Description of the task: Apart from the images, every record below must be given again without alteration.

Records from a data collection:
################
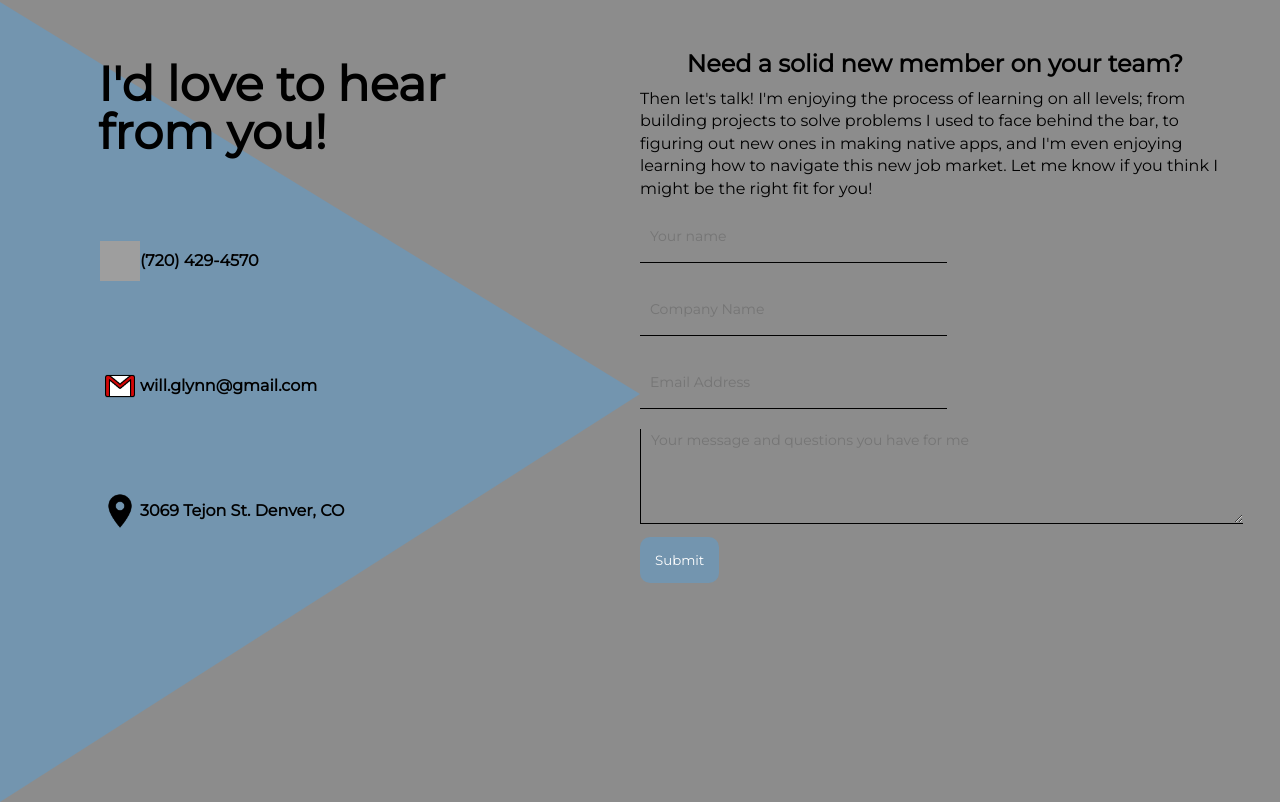
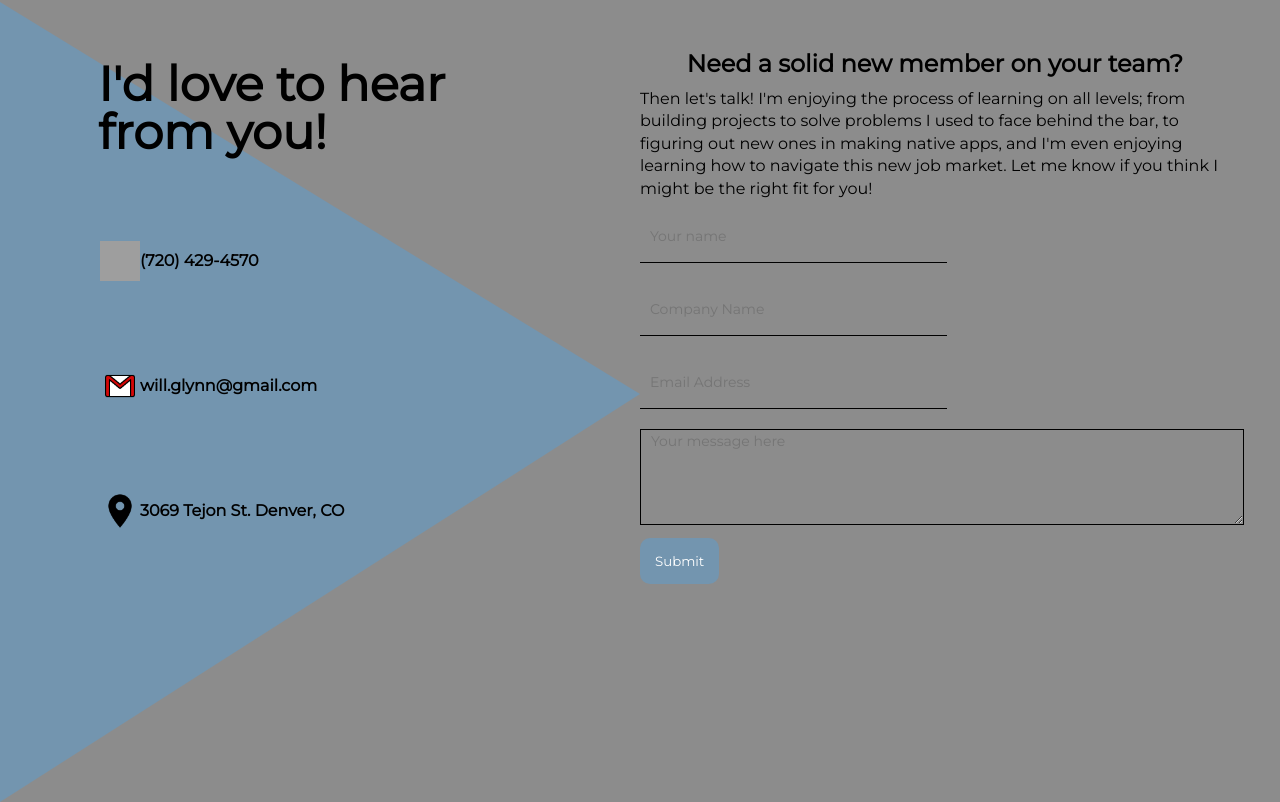
Before and after one commit to ruxpin86/Real-Deal-React-Portfoliolio, a React (Create React App) app: page / in a window 1280 px wide. Shown: the part 2226-3028 px from the top of the page. Built offline with nearby package versions, Linux system fonts and the light colour scheme; grey boxes are pictures that could not be loaded.

Commit message:
fixing styling of textarea in contact component

```diff
--- a/src/components/contact/Contact.js
+++ b/src/components/contact/Contact.js
@@ -62,11 +62,7 @@ export default function Contact() {
             <input type="text" placeholder="Your name" name="user_name" />
             <input type="text" placeholder="Company Name" name="user_subject" />
             <input type="text" placeholder="Email Address" name="user_email" />
-            <textarea
-              rows="5"
-              placeholder="Your message and questions you have for me"
-              name="message"
-            />
+            <textarea rows="5" placeholder="Your message here" name="message" />
             <button>Submit</button>
           </form>
         </div>
--- a/src/components/contact/contact.css
+++ b/src/components/contact/contact.css
@@ -78,8 +78,7 @@ textarea{
     width: 100%;
     background-color: transparent;
     border: none;
-    border-bottom: 1px solid black;
-    border-left: 1px solid black;
+    border: 1px solid black;
     margin: 10px 0px;
     font-size: 14px;
     padding-left: 10px;
@@ -93,4 +92,9 @@ button{
     color: white;
     font-weight: 400;
     cursor: pointer;
+    transition: .3s;
 }
+
+button:hover{
+    box-shadow: 2px 2px #326789;
+}
```
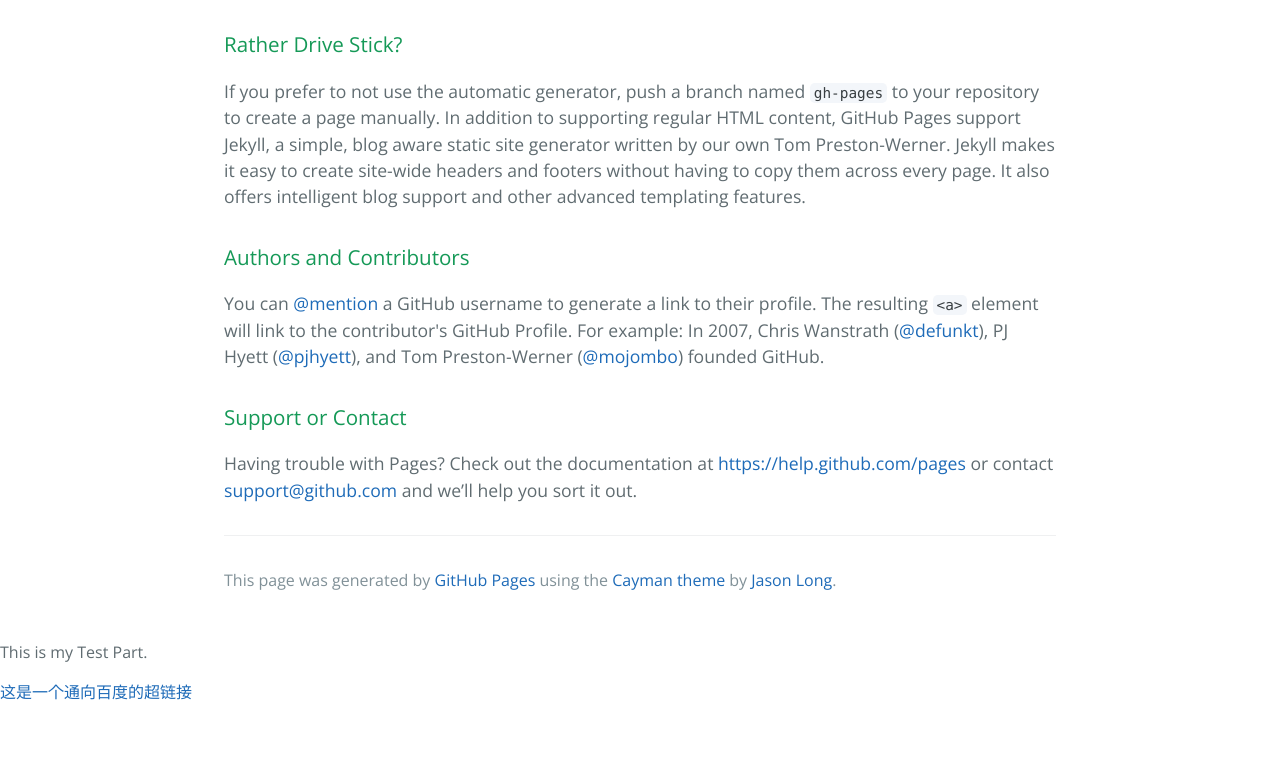
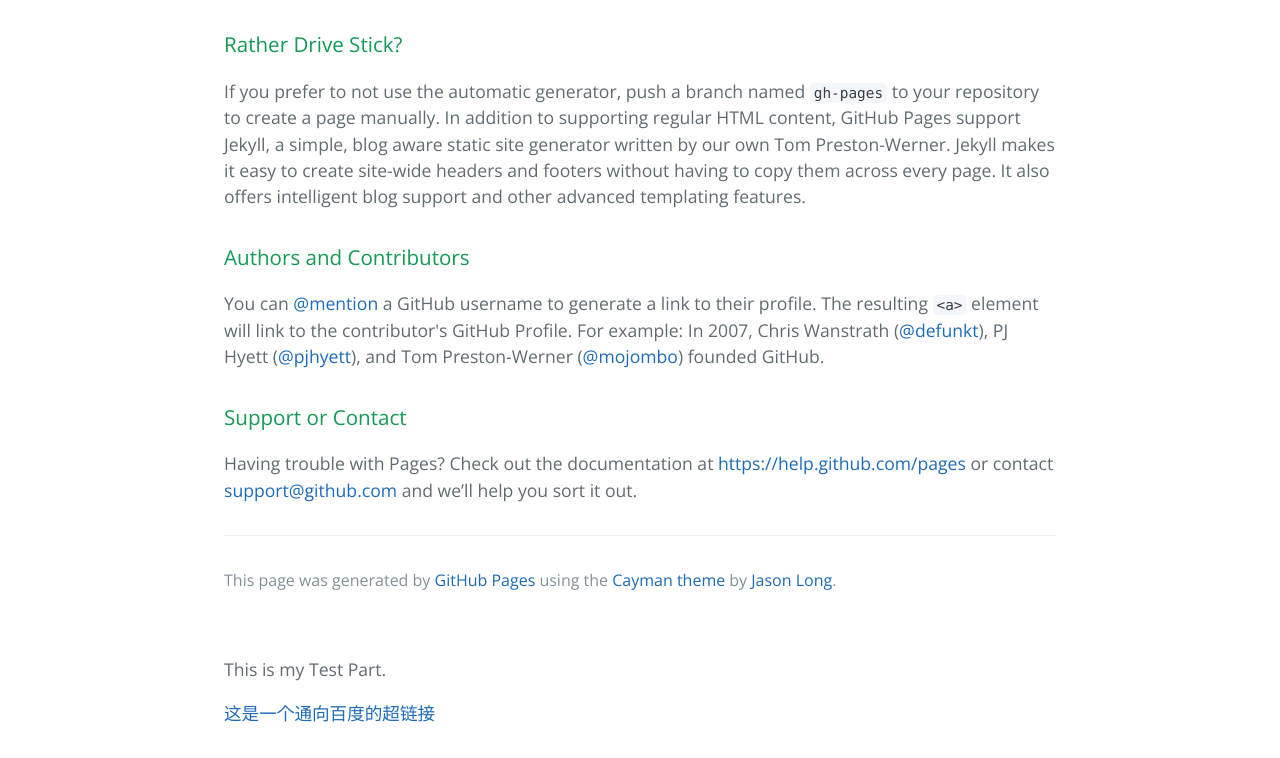
Before and after one commit to naisubing/naisubing.github.io, a plain HTML site: page index.html in a window 1280 px wide. Shown: the part 817-1575 px from the top of the page. Before the commit the page ends 1521 px from the top, so only its background shows below. Drawn offline with nearby package versions, Linux system fonts and the light colour scheme.

Commit message:
Update index.html

```diff
--- a/index.html
+++ b/index.html
@@ -66,9 +66,9 @@
       </footer>
 
     </section>
-    <section>
+    <section class="main-content">
       <p>This is my Test Part.</p>
-      <a href="www.baidu.com">这是一个通向百度的超链接</a>
+      <a href="http://www.baidu.com">这是一个通向百度的超链接</a>
     </section>
 
 
```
################
Written solution:
Before and after one commit to ruxpin86/Real-Deal-React-Portfoliolio, a React (Create React App) app: page / in a window 1280 px wide. Shown: the part 2226-3028 px from the top of the page. Built offline with nearby package versions, Linux system fonts and the light colour scheme; grey boxes are pictures that could not be loaded.

Commit message:
fixing styling of textarea in contact component

```diff
--- a/src/components/contact/Contact.js
+++ b/src/components/contact/Contact.js
@@ -62,11 +62,7 @@ export default function Contact() {
             <input type="text" placeholder="Your name" name="user_name" />
             <input type="text" placeholder="Company Name" name="user_subject" />
             <input type="text" placeholder="Email Address" name="user_email" />
-            <textarea
-              rows="5"
-              placeholder="Your message and questions you have for me"
-              name="message"
-            />
+            <textarea rows="5" placeholder="Your message here" name="message" />
             <button>Submit</button>
           </form>
         </div>
--- a/src/components/contact/contact.css
+++ b/src/components/contact/contact.css
@@ -78,8 +78,7 @@ textarea{
     width: 100%;
     background-color: transparent;
     border: none;
-    border-bottom: 1px solid black;
-    border-left: 1px solid black;
+    border: 1px solid black;
     margin: 10px 0px;
     font-size: 14px;
     padding-left: 10px;
@@ -93,4 +92,9 @@ button{
     color: white;
     font-weight: 400;
     cursor: pointer;
+    transition: .3s;
 }
+
+button:hover{
+    box-shadow: 2px 2px #326789;
+}
```
Before and after one commit to naisubing/naisubing.github.io, a plain HTML site: page index.html in a window 1280 px wide. Shown: the part 817-1575 px from the top of the page. Before the commit the page ends 1521 px from the top, so only its background shows below. Drawn offline with nearby package versions, Linux system fonts and the light colour scheme.

Commit message:
Update index.html

```diff
--- a/index.html
+++ b/index.html
@@ -66,9 +66,9 @@
       </footer>
 
     </section>
-    <section>
+    <section class="main-content">
       <p>This is my Test Part.</p>
-      <a href="www.baidu.com">这是一个通向百度的超链接</a>
+      <a href="http://www.baidu.com">这是一个通向百度的超链接</a>
     </section>
 
 
```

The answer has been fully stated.